WHAT TO WORK ON
Each line of the records must appear in your answer exactly, with no pictures.
##### DATA FOR PROCESSING #####
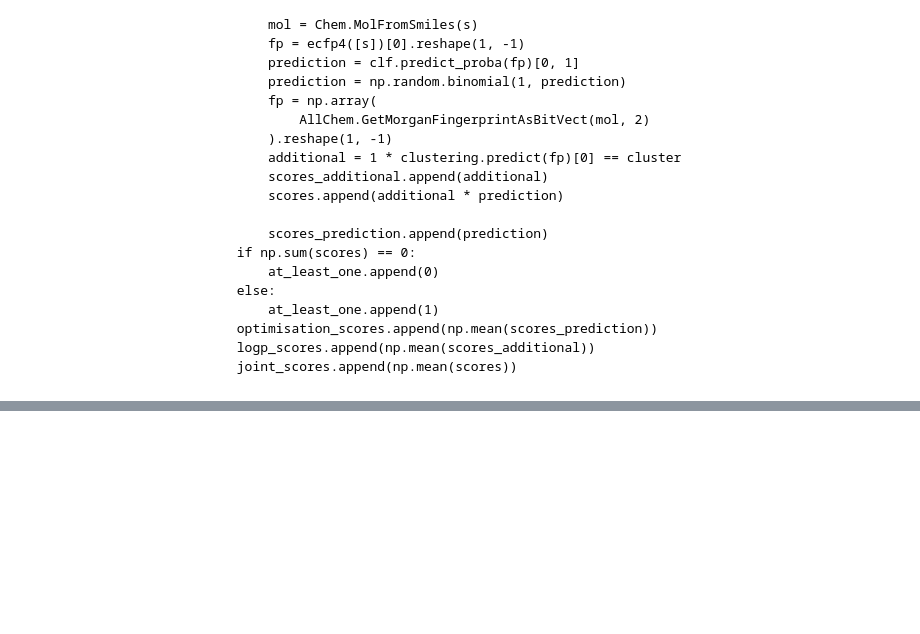
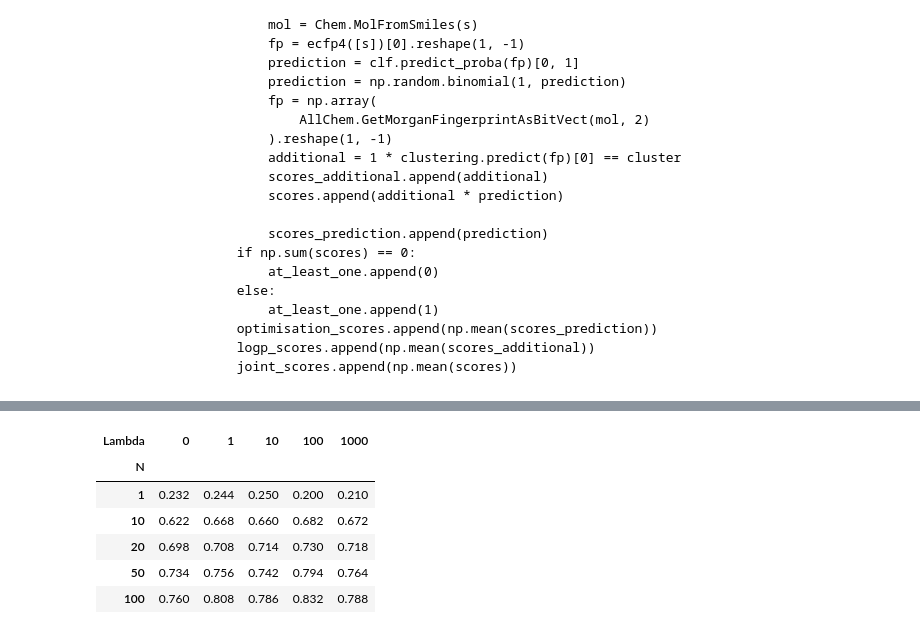
Before and after one commit to maxime-langevin/diverse_molecule_generation, a Jupyter notebook: drd2.ipynb, the cells around one changed output, grey strips where cells are left out. Saved outputs shown, nothing was run; the diff lists cells and outputs as text; code cells hidden in the pictures; blank space fills up the shorter version.

```diff
--- a/drd2.ipynb
+++ b/drd2.ipynb
@@ -830,3 +839,13 @@ plt.savefig("graphs/DRD2_clustering.pdf", dpi=300, bbox_inches="tight")
+# %%
+pivoted
+# %% [output]
+| Lambda | 0 | 1 | 10 | 100 | 1000 |
+| N |  |  |  |  |  |
+| 1 | 0.232 | 0.244 | 0.250 | 0.200 | 0.210 |
+| 10 | 0.622 | 0.668 | 0.660 | 0.682 | 0.672 |
+| 20 | 0.698 | 0.708 | 0.714 | 0.730 | 0.718 |
+| 50 | 0.734 | 0.756 | 0.742 | 0.794 | 0.764 |
+| 100 | 0.760 | 0.808 | 0.786 | 0.832 | 0.788 |
 # %%
 logps = []
 
```
Also changed, not shown: parts of 20 cells of this notebook, 5 other files.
#####
OUTPUT OF THE TASK
Before and after one commit to maxime-langevin/diverse_molecule_generation, a Jupyter notebook: drd2.ipynb, the cells around one changed output, grey strips where cells are left out. Saved outputs shown, nothing was run; the diff lists cells and outputs as text; code cells hidden in the pictures; blank space fills up the shorter version.

```diff
--- a/drd2.ipynb
+++ b/drd2.ipynb
@@ -830,3 +839,13 @@ plt.savefig("graphs/DRD2_clustering.pdf", dpi=300, bbox_inches="tight")
+# %%
+pivoted
+# %% [output]
+| Lambda | 0 | 1 | 10 | 100 | 1000 |
+| N |  |  |  |  |  |
+| 1 | 0.232 | 0.244 | 0.250 | 0.200 | 0.210 |
+| 10 | 0.622 | 0.668 | 0.660 | 0.682 | 0.672 |
+| 20 | 0.698 | 0.708 | 0.714 | 0.730 | 0.718 |
+| 50 | 0.734 | 0.756 | 0.742 | 0.794 | 0.764 |
+| 100 | 0.760 | 0.808 | 0.786 | 0.832 | 0.788 |
 # %%
 logps = []
 
```
Also changed, not shown: parts of 20 cells of this notebook, 5 other files.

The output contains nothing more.